→ PROBLEM STATEMENT
Search the entries for lines with the string "esipe" and say how many there are, giving only the number.

★ ★ ★ ★

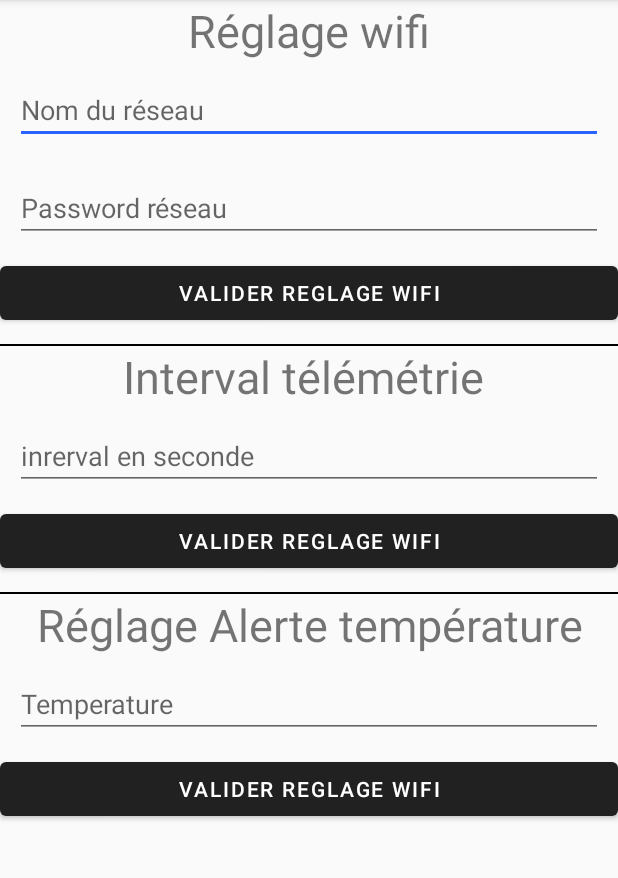
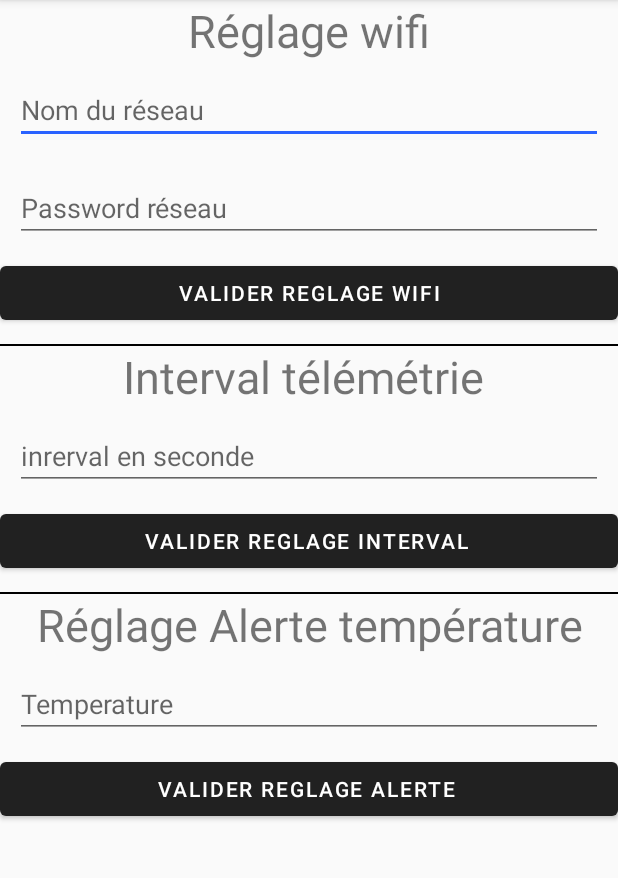
Before and after one commit to aberkanenazi/TPIOT, an Android app: the SetupEsp32Activity screen opened directly, with no data from a screen before it, on a phone screen of 412 x 824 dp, the part 84-962 px from its top. Run offline under Robolectric (Android 15) with nearby library versions, the light colour scheme and no system bars.

Commit message:
Modification adresse ip

```diff
--- a/TpIotEsp32/app/src/main/java/com/esipe/tpiotesp32/MqttHelper.java
+++ b/TpIotEsp32/app/src/main/java/com/esipe/tpiotesp32/MqttHelper.java
@@ -18,7 +18,7 @@
 public class MqttHelper {
     public MqttAndroidClient mqttAndroidClient;
 
-    final String serverUri = "tcp://192.168.1.73:1883";
+    final String serverUri = "tcp://176.158.231.174:9001";
 
     final String clientId = "AndroidClient";
     String subscriptionTopic ;
--- a/TpIotEsp32/app/src/main/java/com/esipe/tpiotesp32/TemperatureActivity.java
+++ b/TpIotEsp32/app/src/main/java/com/esipe/tpiotesp32/TemperatureActivity.java
@@ -36,6 +36,7 @@
     }
 
     private void startMqtt(){
+        System.out.println("oooooooooooo");
         mqttHelper = new MqttHelper(getApplicationContext(),"capteur/temperature");
         mqttHelper.mqttAndroidClient.setCallback(new MqttCallbackExtended() {
             @Override
--- a/TpIotEsp32/app/src/main/res/layout/activity_main.xml
+++ b/TpIotEsp32/app/src/main/res/layout/activity_main.xml
@@ -38,8 +38,8 @@
 
         <ListView
             android:id="@+id/listDevice"
-            android:layout_width="match_parent"
-            android:layout_height="match_parent"/>
+            android:layout_width="375dp"
+            android:layout_height="515dp"></ListView>
 
     </LinearLayout>
 
--- a/TpIotEsp32/app/src/main/res/layout/activity_setup_esp32.xml
+++ b/TpIotEsp32/app/src/main/res/layout/activity_setup_esp32.xml
@@ -46,11 +46,12 @@
         android:layout_margin="10dp"
         android:id="@+id/edt_interval"
         android:hint="inrerval en seconde " />
+
     <com.google.android.material.button.MaterialButton
+        android:id="@+id/btn_send_interval"
         android:layout_width="match_parent"
         android:layout_height="wrap_content"
-        android:text="valider reglage wifi"
-        android:id="@+id/btn_send_interval"/>
+        android:text="valider reglage interval " />
     <LinearLayout
         android:layout_marginTop="10sp"
         android:layout_width="match_parent"
@@ -69,10 +70,11 @@
         android:layout_margin="10dp"
         android:id="@+id/edt_temperature_alert"
         android:hint="Temperature" />
+
     <com.google.android.material.button.MaterialButton
+        android:id="@+id/btn_send_temperature"
         android:layout_width="match_parent"
         android:layout_height="wrap_content"
-        android:text="valider reglage wifi"
-        android:id="@+id/btn_send_temperature"/>
+        android:text="valider reglage alerte " />
 
 </LinearLayout>
--- a/TpIotEsp32/app/src/main/res/layout/list_device.xml
+++ b/TpIotEsp32/app/src/main/res/layout/list_device.xml
@@ -23,7 +23,7 @@
         android:layout_alignParentLeft="true"
         android:textSize="16sp"
         android:textColor="#000000"
-        android:text="Galaxy Nexus" />
+        android:text="the device" />
 
     <TextView
         android:id="@+id/mac_adresse"
```
Also changed, not shown: TpIotEsp32/app/src/main/java/com/esipe/tpiotesp32/MainActivity.java (+1 -8 lines), 1 other file.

★ ★ ★ ★

→ RESULT OF THE EXERCISE
5